In the case of O’Reilly v Edgar ([2019] QSC 24) the Supreme Court of Queensland awarded Kelvin O’Reilly, the CEO of a go-kart racing organisation, $270 658.71 in damages, including aggravated damages, for defamatory posts by a Facebook troll.

Justice Thomas Bradley (pic) deemed a high award of damages necessary to compensate the plaintiff for the extremely damaging nature of the statements posted on social media.

This damage was exacerbated by the improper conduct of the defendant, Peter Edgar, who continued to publish scandalous and unfounded comments throughout the two-year proceedings.

The defendant’s conduct was equally egregious inside the courtroom, where he mocked and made further allegations against the plaintiff while continuing to assert the truth of his online posts.

The award of damages was accompanied by an injunction with Justice Bradley considering the effect of social media where it is “impossible to track the scandal, to know what quarters the poison may reach”.

Goading and go-karting 

From 2015 to 2018, Edgar – an invalid pensioner and avid go-kart enthusiast – posted a series of increasingly damaging statements concerning O’Reilly, who is the CEO of Karting Australia.

The claims made against O’Reilly in these statements included imputations of managerial incompetence, legal misconduct, sexual harassment and enabling the sexual abuse of children.

The series of 10 Facebook posts were published on the go-kart fan pages Edgar managed.

The first two posts were made on “Go-Kart Kid” which had 332 members before it was taken down by Facebook.
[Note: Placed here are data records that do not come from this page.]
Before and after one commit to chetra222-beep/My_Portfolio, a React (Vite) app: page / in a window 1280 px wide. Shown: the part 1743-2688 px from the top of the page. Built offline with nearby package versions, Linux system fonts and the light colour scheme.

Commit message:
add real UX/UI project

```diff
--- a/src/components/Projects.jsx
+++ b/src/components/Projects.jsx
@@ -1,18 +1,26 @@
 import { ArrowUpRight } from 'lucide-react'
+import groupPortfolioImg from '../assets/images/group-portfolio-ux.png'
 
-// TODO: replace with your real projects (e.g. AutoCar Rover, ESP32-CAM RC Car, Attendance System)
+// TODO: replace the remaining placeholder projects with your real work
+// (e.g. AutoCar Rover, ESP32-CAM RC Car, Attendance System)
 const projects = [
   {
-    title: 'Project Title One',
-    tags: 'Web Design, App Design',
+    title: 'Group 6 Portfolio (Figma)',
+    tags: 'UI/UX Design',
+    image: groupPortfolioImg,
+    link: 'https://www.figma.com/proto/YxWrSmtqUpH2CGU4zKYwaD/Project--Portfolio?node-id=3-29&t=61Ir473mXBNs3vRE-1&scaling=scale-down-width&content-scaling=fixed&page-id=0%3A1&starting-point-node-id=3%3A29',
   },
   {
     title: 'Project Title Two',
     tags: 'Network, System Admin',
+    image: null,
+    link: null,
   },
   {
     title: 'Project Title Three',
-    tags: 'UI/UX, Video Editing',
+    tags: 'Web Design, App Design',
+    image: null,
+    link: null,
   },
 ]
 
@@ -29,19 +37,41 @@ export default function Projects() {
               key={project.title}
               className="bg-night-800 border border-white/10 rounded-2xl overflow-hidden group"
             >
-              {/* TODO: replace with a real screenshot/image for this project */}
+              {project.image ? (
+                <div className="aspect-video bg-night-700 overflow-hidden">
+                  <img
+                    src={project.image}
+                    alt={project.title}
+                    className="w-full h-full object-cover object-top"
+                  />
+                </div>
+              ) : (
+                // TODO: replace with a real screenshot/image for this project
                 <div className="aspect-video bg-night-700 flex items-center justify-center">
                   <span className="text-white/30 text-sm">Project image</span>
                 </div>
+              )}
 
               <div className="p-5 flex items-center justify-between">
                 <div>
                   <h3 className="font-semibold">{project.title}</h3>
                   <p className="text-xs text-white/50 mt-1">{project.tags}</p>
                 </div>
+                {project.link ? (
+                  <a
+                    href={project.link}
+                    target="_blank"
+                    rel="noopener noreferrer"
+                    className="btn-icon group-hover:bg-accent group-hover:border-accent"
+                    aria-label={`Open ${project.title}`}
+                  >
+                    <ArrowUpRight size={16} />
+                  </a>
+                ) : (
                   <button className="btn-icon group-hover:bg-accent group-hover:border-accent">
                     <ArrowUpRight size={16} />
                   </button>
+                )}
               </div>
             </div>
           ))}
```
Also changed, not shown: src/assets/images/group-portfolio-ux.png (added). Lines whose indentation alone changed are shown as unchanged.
The other eight posts were made on another Facebook page, “Federation of Australian Racing Karters Union,” and at the time of the trial there were over 1,400 members of this group.

Both of these pages were public Facebook groups, accessible to any member of the public with a Facebook account.


At trial, Edgar said the statements he made about O’Reilly were true and that he had a right to share the information as he considered himself a “reporter”.   

His defence was bluntly rejected by Justice Bradley, who described Edgar’s submissions as a “vast web of fantasy”.

It was found that Mr Edgar was, at best, uninterested in checking the truth or falsity of the matters he posted and that a “modicum of diligence … would have revealed the foolishness of his conclusions”.

Edgar believed that he had a duty to provide his audience with updates of about the sport of go-kart racing and that he was only reporting information he had been told.

Bradley observed that disseminating a rumour does as much damage to a reputation as if you had stated it as a fact.


Edgar’s defence included a plea under s.33 Defamation Act, Qld that if O’Reilly did suffer any damage to his reputation the harm was inconsequential or trivial.

The court considered the serious nature of the imputations, O’Reilly’s position as CEO of Karting Australia and the platform for publication.

The information posted on Facebook makes it available to anyone with access to the internet and an account on the platform.

Additionally, the publications were of relevance to people with an interest in go-kart racing in Australia, an area where O’Reilly has a good reputation.

These circumstances make it likely that the imputations would be republished to an unknown number of persons and cause considerable damage to O’Reilly’s personal and professional reputation.

O’Reilly said he had “never felt so hopeless or helpless … as I have felt in the last three years at the hands of this man on this Facebook page”.

Hurtful and hateful

Edgar represented himself at the trial. Justice Bradley characterised his cross-examination of the plaintiff for three hours as “callous … sarcastic … self-justifying … [and at times] aggressive”.

His questions danced around the specific words from his own “reports” that bore the defamatory sting. Edgar also made further unfounded allegations of misconduct against O’Reilly.

Edgar also persisted with publishing “hurtful and hateful” comments throughout the proceedings. This betrayed an embittered attitude toward O’Reilly which factored into the award for aggravated damages.

The judge took Edgar to be someone who was prepared to, “talk a big game when alone in front of his computer screen” but his conduct at trial revealed his “personal cowardice”.

He awarded a total of general and aggravated damages of $250,000 plus $20,658.71 interest and made orders restraining further publication or republications of a similar nature.

Plaintiff: P.J. McCafferty QC, instructed by Bartley Cohen acting as Town Agents for Simpson & Philips
Defendant: Appeared on his own behalf

This post was originally published in the Gazette of Law and Journalism, Australia’s leading online media law publication.